The Washington Post just hates, hates, hates the idea that ordinary workers (i.e. people who don’t earn six, seven, and eight figure salaries) should enjoy any job security. They took this hatred to Japan in their lead editorial, complaining that Japan’s Prime Minister Shinzo Abe in a news conference following the re-election of his party pledged to pressure companies to raise wages. The Post told readers:
“a more effective, if less populist, action would be the passage of labor reforms to make hiring and firing easier.”
Clearly the Post is focused on the firing part of the picture. Since Abe took office, Japanese companies have had little problem hiring workers. The employment to population ratio has risen by two full percentage points in the less than two years since Abe took office. This would be comparable to an increase in employment in the United States of almost 5 million people. That is almost 1 million more than the job growth we have actually seen over this period.

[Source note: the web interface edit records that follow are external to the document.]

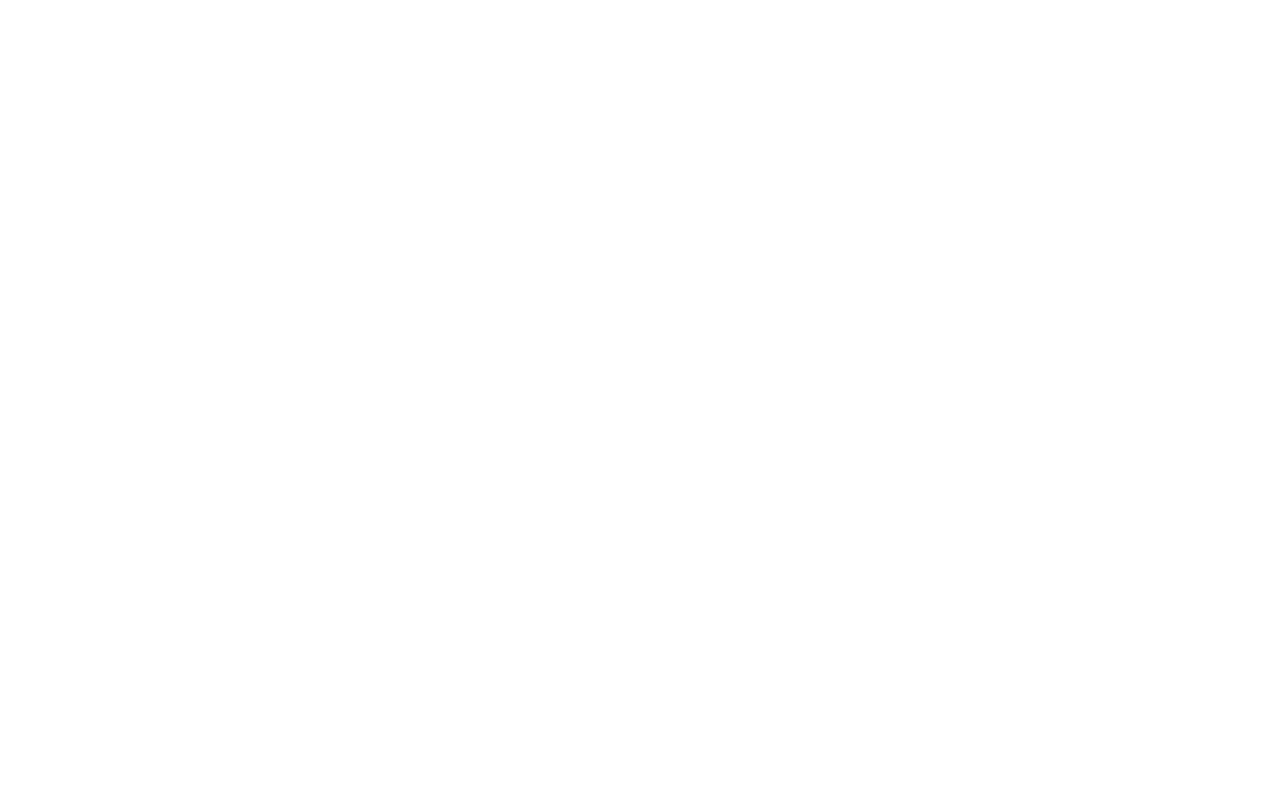
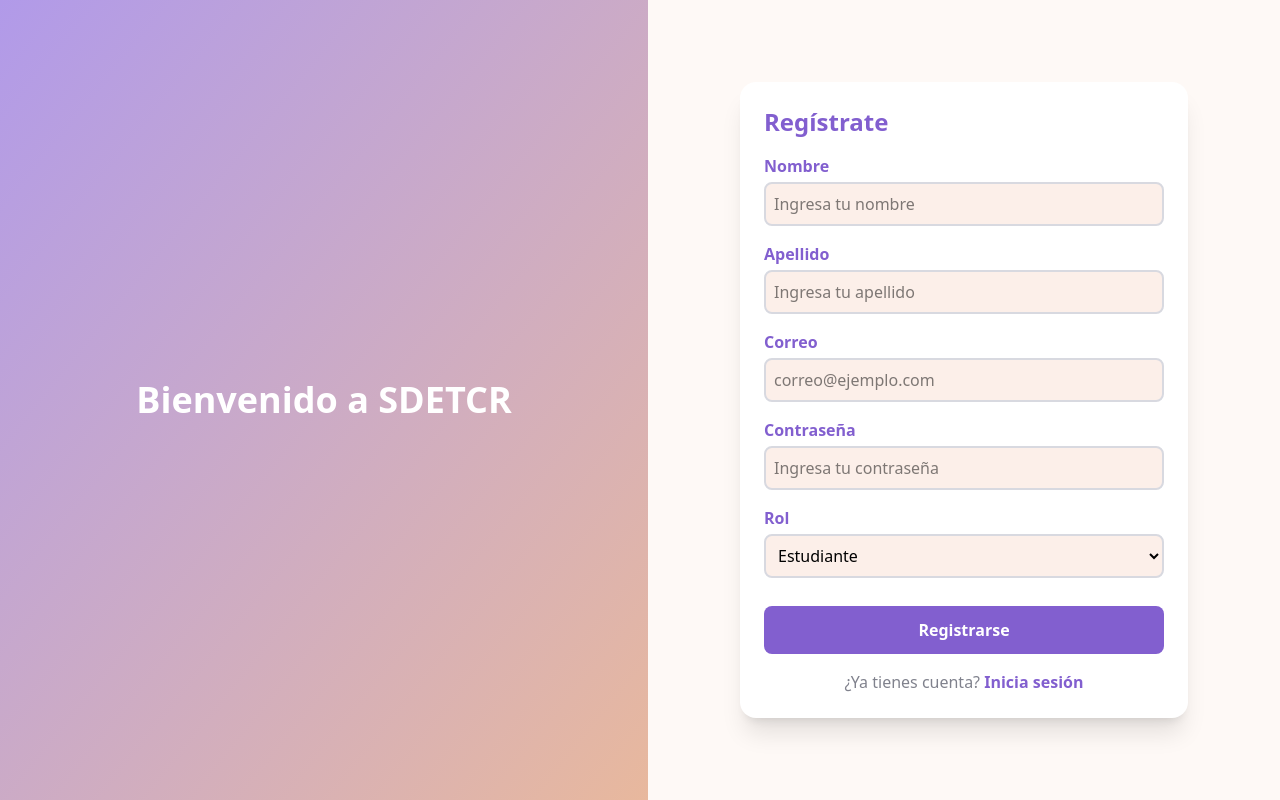
Before and after one commit to JulioCesarGutierrezRojas/SDETCR, a React (Vite) app in the folder frontend/: page /signup in a window 1280 px wide. Before the commit this address had no page. Built offline with nearby package versions, Linux system fonts and the light colour scheme.

Commit message:
APTI-34 ADD: creacion del componente de registro

```diff
--- a/frontend/src/components/FormLogin.jsx
+++ b/frontend/src/modules/auth/components/FormLogin.jsx
@@ -1,6 +1,6 @@
 import React from 'react';
 import { Link } from 'react-router';
-import styles from '../styles/form-login.module.css';
+import styles from '../../../styles/form-login.module.css';
 
 const LoginForm = () => {
     return (
--- a/frontend/src/modules/auth/views/Login.jsx
+++ b/frontend/src/modules/auth/views/Login.jsx
@@ -1,11 +1,10 @@
-import FormLogin from "../../../components/FormLogin.jsx";
+import FormLogin from "../components/FormLogin.jsx";
 
 const Login = () => {
     return (
         <>
             <FormLogin/>
         </>
-
     )
 }
 
--- /dev/null
+++ b/frontend/src/modules/auth/views/RegisterForm.jsx
@@ -0,0 +1,113 @@
+import React, { useState } from 'react';
+import { Link } from 'react-router-dom';
+
+const RegisterForm = () => {
+    const [formData, setFormData] = useState({
+        nombre: '',
+        apellido: '',
+        correo: '',
+        rol: 'estudiante',
+        password: ''
+    });
+
+    const handleChange = (e) => {
+        setFormData({ ...formData, [e.target.name]: e.target.value });
+    };
+
+    const handleSubmit = (e) => {
+        e.preventDefault();
+        console.log('Datos del formulario:', formData);
+    };
+
+    return (
+        <div className="flex min-h-screen">
+            <div className="flex-1 bg-gradient-to-br from-[var(--color-lavanda-500)] to-[var(--color-nude-500)] flex items-center justify-center p-8">
+                <h1 className="text-white text-4xl font-bold">Bienvenido a SDETCR</h1>
+            </div>
+
+            <div className='flex-1 flex items-center justify-center bg-[var(--white)] p-6'>
+                <form onSubmit={handleSubmit} className="bg-white p-6 rounded-2xl shadow-xl w-full max-w-md">
+                    <h2 className="text-2xl font-bold text-[var(--primary)] mb-4">Regístrate</h2>
+
+                    <div className="mb-4">
+                        <label className="block font-semibold text-[var(--primary)] mb-1">Nombre</label>
+                        <input
+                            type="text"
+                            name="nombre"
+                            value={formData.nombre}
+                            onChange={handleChange}
+                            className="w-full p-2 border-2 border-[var(--blue)] rounded-lg bg-[var(--color-nude-200)] focus:outline-none focus:border-[var(--primary)]"
+                            placeholder="Ingresa tu nombre"
+                            required
+                        />
+                    </div>
+
+                    <div className="mb-4">
+                        <label className="block font-semibold text-[var(--primary)] mb-1">Apellido</label>
+                        <input
+                            type="text"
+                            name="apellido"
+                            value={formData.apellido}
+                            onChange={handleChange}
+                            className="w-full p-2 border-2 border-[var(--blue)] rounded-lg bg-[var(--color-nude-200)] focus:outline-none focus:border-[var(--primary)]"
+                            placeholder="Ingresa tu apellido"
+                            required
+                        />
+                    </div>
+
+                    <div className="mb-4">
+                        <label className="block font-semibold text-[var(--primary)] mb-1">Correo</label>
+                        <input
+                            type="email"
+                            name="correo"
+                            value={formData.correo}
+                            onChange={handleChange}
+                            className="w-full p-2 border-2 border-[var(--blue)] rounded-lg bg-[var(--color-nude-200)] focus:outline-none focus:border-[var(--primary)]"
+                            placeholder="correo@ejemplo.com"
+                            required
+                        />
+                    </div>
+
+                    <div className="mb-4">
+                        <label className="block font-semibold text-[var(--primary)] mb-1">Contraseña</label>
+                        <input
+                            type="password"
+                            name="password"
+                            value={formData.password}
+                            onChange={handleChange}
+                            className="w-full p-2 border-2 border-[var(--blue)] rounded-lg bg-[var(--color-nude-200)] focus:outline-none focus:border-[var(--primary)]"
+                            placeholder="Ingresa tu contraseña"
+                            required
+                        />
+                    </div>
+
+                    <div className="mb-4">
+                        <label className="block font-semibold text-[var(--primary)] mb-1">Rol</label>
+                        <select
+                            name="rol"
+                            value={formData.rol}
+                            onChange={handleChange}
+                            className="w-full p-2 border-2 border-[var(--blue)] rounded-lg bg-[var(--color-nude-200)] focus:outline-none focus:border-[var(--primary)]"
+                        >
+                            <option value="estudiante">Estudiante</option>
+                            <option value="maestro">Maestro</option>
+                        </select>
+                    </div>
+
+                    <button type="submit" className="w-full mt-3 p-3 bg-[var(--primary)] text-white font-bold rounded-lg hover:bg-[var(--color-lavanda-800)] transition">
+                        Registrarse
+                    </button>
+
+                    <p className="text-center text-[var(--color-gris-800)] mt-4">
+                        ¿Ya tienes cuenta?{' '}
+                        <Link to="/" className="text-[var(--primary)] font-semibold hover:text-[var(--color-lavanda-900)]">
+                            Inicia sesión
+                        </Link>
+                    </p>
+                </form>
+            </div>
+        </div>
+    );
+}
+
+export default RegisterForm;
--- a/frontend/src/router/router.jsx
+++ b/frontend/src/router/router.jsx
@@ -6,18 +6,21 @@
 import Simuladores from "../modules/student/views/simulador";
 import Categorias from "../modules/student/views/categorias";
 import SimuladorFormulario from "../modules/student/views/simuladorFormulario";
+import RegisterForm from "../modules/auth/views/RegisterForm";
 
 const AppRouter = () => {
   return (
     <BrowserRouter>
       <Routes>
         <Route path="/" element={<Login />} />
+        <Route path="/signup" element={<RegisterForm />} />
 
         <Route path="/student" element={<LayoutStudent />}>
           <Route path="simuladores" element={<Categorias />} />
           <Route path="simuladores/:categoriaID" element={<Simuladores />} />
           <Route path="formulario/:simuladorID" element={<SimuladorFormulario />} />
         </Route>
+
         <Route path="/admin" element={<LayoutAdmin />}></Route>
         <Route path="/teacher" element={<LayoutTeacher />}></Route>
       </Routes>
```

Apparently the Post’s editors thought it would be too crude to just say that it should be easier for Japanese companies to fire workers so it added the comment on hiring to confuse the issue.